_Try it_: Repeat the data as given. Images do not go in the copy.

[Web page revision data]
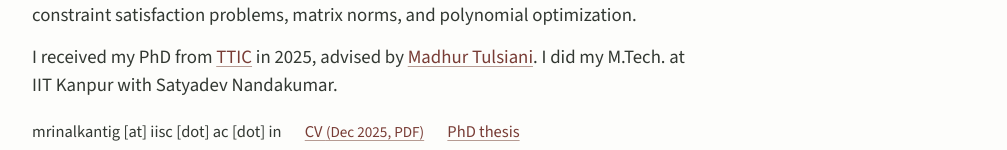
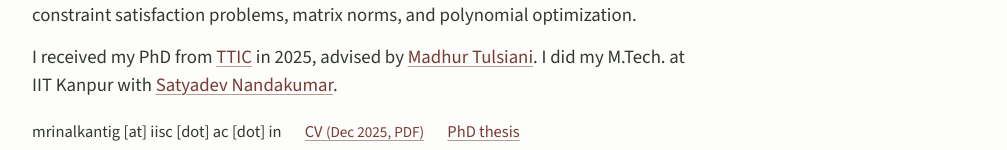
Before and after one commit to mrinalkghosh/mrinalkghosh.github.io, a plain HTML site: page index.html in a window 1280 px wide. Shown: the part 320-470 px from the top of the page, without its empty margins (136-1143 px from the left). Drawn offline with Linux system fonts and the light colour scheme.

Commit message:
Satyadev homepage

```diff
--- a/index.html
+++ b/index.html
@@ -29,7 +29,7 @@
         <img class="portrait" src="assets/mrinalkanti-ghosh.jpg" width="156" height="121" alt="Mrinalkanti Ghosh">
         <div class="bio">
           <p>I’m a postdoctoral fellow at the <a href="https://iisc.ac.in/">Indian Institute of Science</a>, mentored by <a class="person" href="https://www.csa.iisc.ac.in/~anandl/">Anand Louis</a>. I study approximation algorithms and hardness of approximation for constraint satisfaction problems, matrix norms, and polynomial optimization.</p>
-          <p>I received my PhD from <a href="https://www.ttic.edu/" title="Toyota Technological Institute at Chicago">TTIC</a> in 2025, advised by <a class="person" href="https://home.ttic.edu/~madhurt/">Madhur Tulsiani</a>. I did my M.Tech. at IIT Kanpur with Satyadev Nandakumar.</p>
+          <p>I received my PhD from <a href="https://www.ttic.edu/" title="Toyota Technological Institute at Chicago">TTIC</a> in 2025, advised by <a class="person" href="https://home.ttic.edu/~madhurt/">Madhur Tulsiani</a>. I did my M.Tech. at IIT Kanpur with <a class="person" href="https://www.cse.iitk.ac.in/users/satyadev/">Satyadev Nandakumar</a>.</p>
           <ul class="profile-links" aria-label="Contact and documents">
             <li><span class="visually-hidden">Email </span>mrinalkantig [at] iisc [dot] ac [dot] in</li>
             <li><a href="files/cv_2025.pdf">CV <span class="file-info">(Dec 2025, PDF)</span></a></li>
```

_Answer for the task_:
Before and after one commit to mrinalkghosh/mrinalkghosh.github.io, a plain HTML site: page index.html in a window 1280 px wide. Shown: the part 320-470 px from the top of the page, without its empty margins (136-1143 px from the left). Drawn offline with Linux system fonts and the light colour scheme.

Commit message:
Satyadev homepage

```diff
--- a/index.html
+++ b/index.html
@@ -29,7 +29,7 @@
         <img class="portrait" src="assets/mrinalkanti-ghosh.jpg" width="156" height="121" alt="Mrinalkanti Ghosh">
         <div class="bio">
           <p>I’m a postdoctoral fellow at the <a href="https://iisc.ac.in/">Indian Institute of Science</a>, mentored by <a class="person" href="https://www.csa.iisc.ac.in/~anandl/">Anand Louis</a>. I study approximation algorithms and hardness of approximation for constraint satisfaction problems, matrix norms, and polynomial optimization.</p>
-          <p>I received my PhD from <a href="https://www.ttic.edu/" title="Toyota Technological Institute at Chicago">TTIC</a> in 2025, advised by <a class="person" href="https://home.ttic.edu/~madhurt/">Madhur Tulsiani</a>. I did my M.Tech. at IIT Kanpur with Satyadev Nandakumar.</p>
+          <p>I received my PhD from <a href="https://www.ttic.edu/" title="Toyota Technological Institute at Chicago">TTIC</a> in 2025, advised by <a class="person" href="https://home.ttic.edu/~madhurt/">Madhur Tulsiani</a>. I did my M.Tech. at IIT Kanpur with <a class="person" href="https://www.cse.iitk.ac.in/users/satyadev/">Satyadev Nandakumar</a>.</p>
           <ul class="profile-links" aria-label="Contact and documents">
             <li><span class="visually-hidden">Email </span>mrinalkantig [at] iisc [dot] ac [dot] in</li>
             <li><a href="files/cv_2025.pdf">CV <span class="file-info">(Dec 2025, PDF)</span></a></li>
```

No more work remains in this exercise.